» **RECORDED DATA**
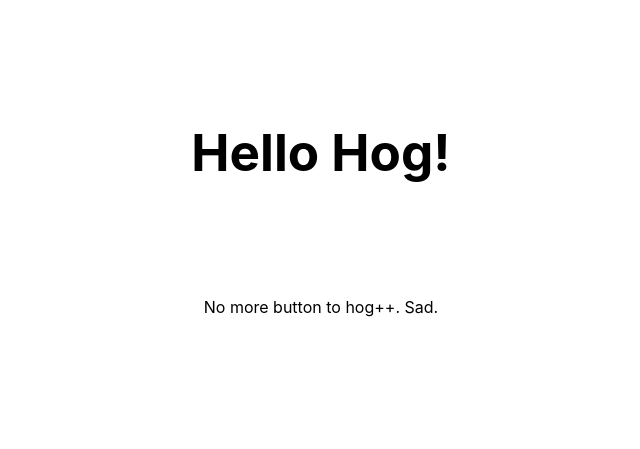
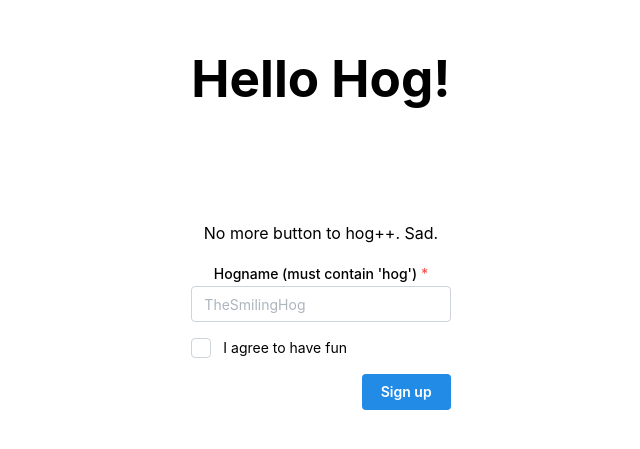
Before and after one commit to holacompu/post-hog-app, a React (Vite) app in the folder vite-hog/: page / in a window 1280 px wide. Shown: the part 187-636 px from the top of the page, without its empty margins (319-959 px from the left). Built offline with nearby package versions, Linux system fonts and the light colour scheme.

Commit message:
Add hogname validation form

```diff
--- a/vite-hog/src/App.tsx
+++ b/vite-hog/src/App.tsx
@@ -4,8 +4,23 @@ import '@mantine/core/styles.css';
 
 import { MantineProvider } from '@mantine/core';
 
+import { Button, Checkbox, Group, TextInput } from '@mantine/core';
+import { useForm } from '@mantine/form';
+
 export default function App() {
-  return <MantineProvider>{
+  const form = useForm({
+    mode: 'uncontrolled',
+    initialValues: {
+      email: '',
+      termsOfService: false,
+    },
+
+    validate: {
+      email: (value) => (/hog/i.test(value) ? null : 'Invalid hogname'),
+    },
+  });
+
+  return <MantineProvider> {
 
       (
         <>
@@ -15,36 +30,29 @@ export default function App() {
           <p>
             No more button to hog++. Sad.
           </p>
+
+    <form onSubmit={form.onSubmit((values) => console.log(values))}>
+      <TextInput
+        withAsterisk
+        label="Hogname (must contain 'hog')"
+        placeholder="TheSmilingHog"
+        key={form.key('email')}
+        {...form.getInputProps('email')}
+      />
+
+      <Checkbox
+        mt="md"
+        label="I agree to have fun"
+        key={form.key('termsOfService')}
+        {...form.getInputProps('termsOfService', { type: 'checkbox' })}
+      />
+
+      <Group justify="flex-end" mt="md">
+        <Button type="submit">Sign up</Button>
+      </Group>
+    </form>
         </>
       )
 
   }</MantineProvider>;
 }
-
-
-
-
-
-{/*
-
-function App() {
-  const [count, setCount] = useState(0)
-
-  return (
-    <>
-      <h1>Hello Hog!</h1>
-      <div className="card">
-        <button onClick={() => setCount((count) => count + 1)}>
-          Hogcount is {count} 🦔
-        </button>
-      </div>
-      <p>
-        Click on the button to hog++
-      </p>
-    </>
-  )
-}
-
-export default App
-
-*/}
```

» **THE TASK**
An exact copy of the records above is needed, free of pictures.

» **SOLUTION**
Before and after one commit to holacompu/post-hog-app, a React (Vite) app in the folder vite-hog/: page / in a window 1280 px wide. Shown: the part 187-636 px from the top of the page, without its empty margins (319-959 px from the left). Built offline with nearby package versions, Linux system fonts and the light colour scheme.

Commit message:
Add hogname validation form

```diff
--- a/vite-hog/src/App.tsx
+++ b/vite-hog/src/App.tsx
@@ -4,8 +4,23 @@ import '@mantine/core/styles.css';
 
 import { MantineProvider } from '@mantine/core';
 
+import { Button, Checkbox, Group, TextInput } from '@mantine/core';
+import { useForm } from '@mantine/form';
+
 export default function App() {
-  return <MantineProvider>{
+  const form = useForm({
+    mode: 'uncontrolled',
+    initialValues: {
+      email: '',
+      termsOfService: false,
+    },
+
+    validate: {
+      email: (value) => (/hog/i.test(value) ? null : 'Invalid hogname'),
+    },
+  });
+
+  return <MantineProvider> {
 
       (
         <>
@@ -15,36 +30,29 @@ export default function App() {
           <p>
             No more button to hog++. Sad.
           </p>
+
+    <form onSubmit={form.onSubmit((values) => console.log(values))}>
+      <TextInput
+        withAsterisk
+        label="Hogname (must contain 'hog')"
+        placeholder="TheSmilingHog"
+        key={form.key('email')}
+        {...form.getInputProps('email')}
+      />
+
+      <Checkbox
+        mt="md"
+        label="I agree to have fun"
+        key={form.key('termsOfService')}
+        {...form.getInputProps('termsOfService', { type: 'checkbox' })}
+      />
+
+      <Group justify="flex-end" mt="md">
+        <Button type="submit">Sign up</Button>
+      </Group>
+    </form>
         </>
       )
 
   }</MantineProvider>;
 }
-
-
-
-
-
-{/*
-
-function App() {
-  const [count, setCount] = useState(0)
-
-  return (
-    <>
-      <h1>Hello Hog!</h1>
-      <div className="card">
-        <button onClick={() => setCount((count) => count + 1)}>
-          Hogcount is {count} 🦔
-        </button>
-      </div>
-      <p>
-        Click on the button to hog++
-      </p>
-    </>
-  )
-}
-
-export default App
-
-*/}
```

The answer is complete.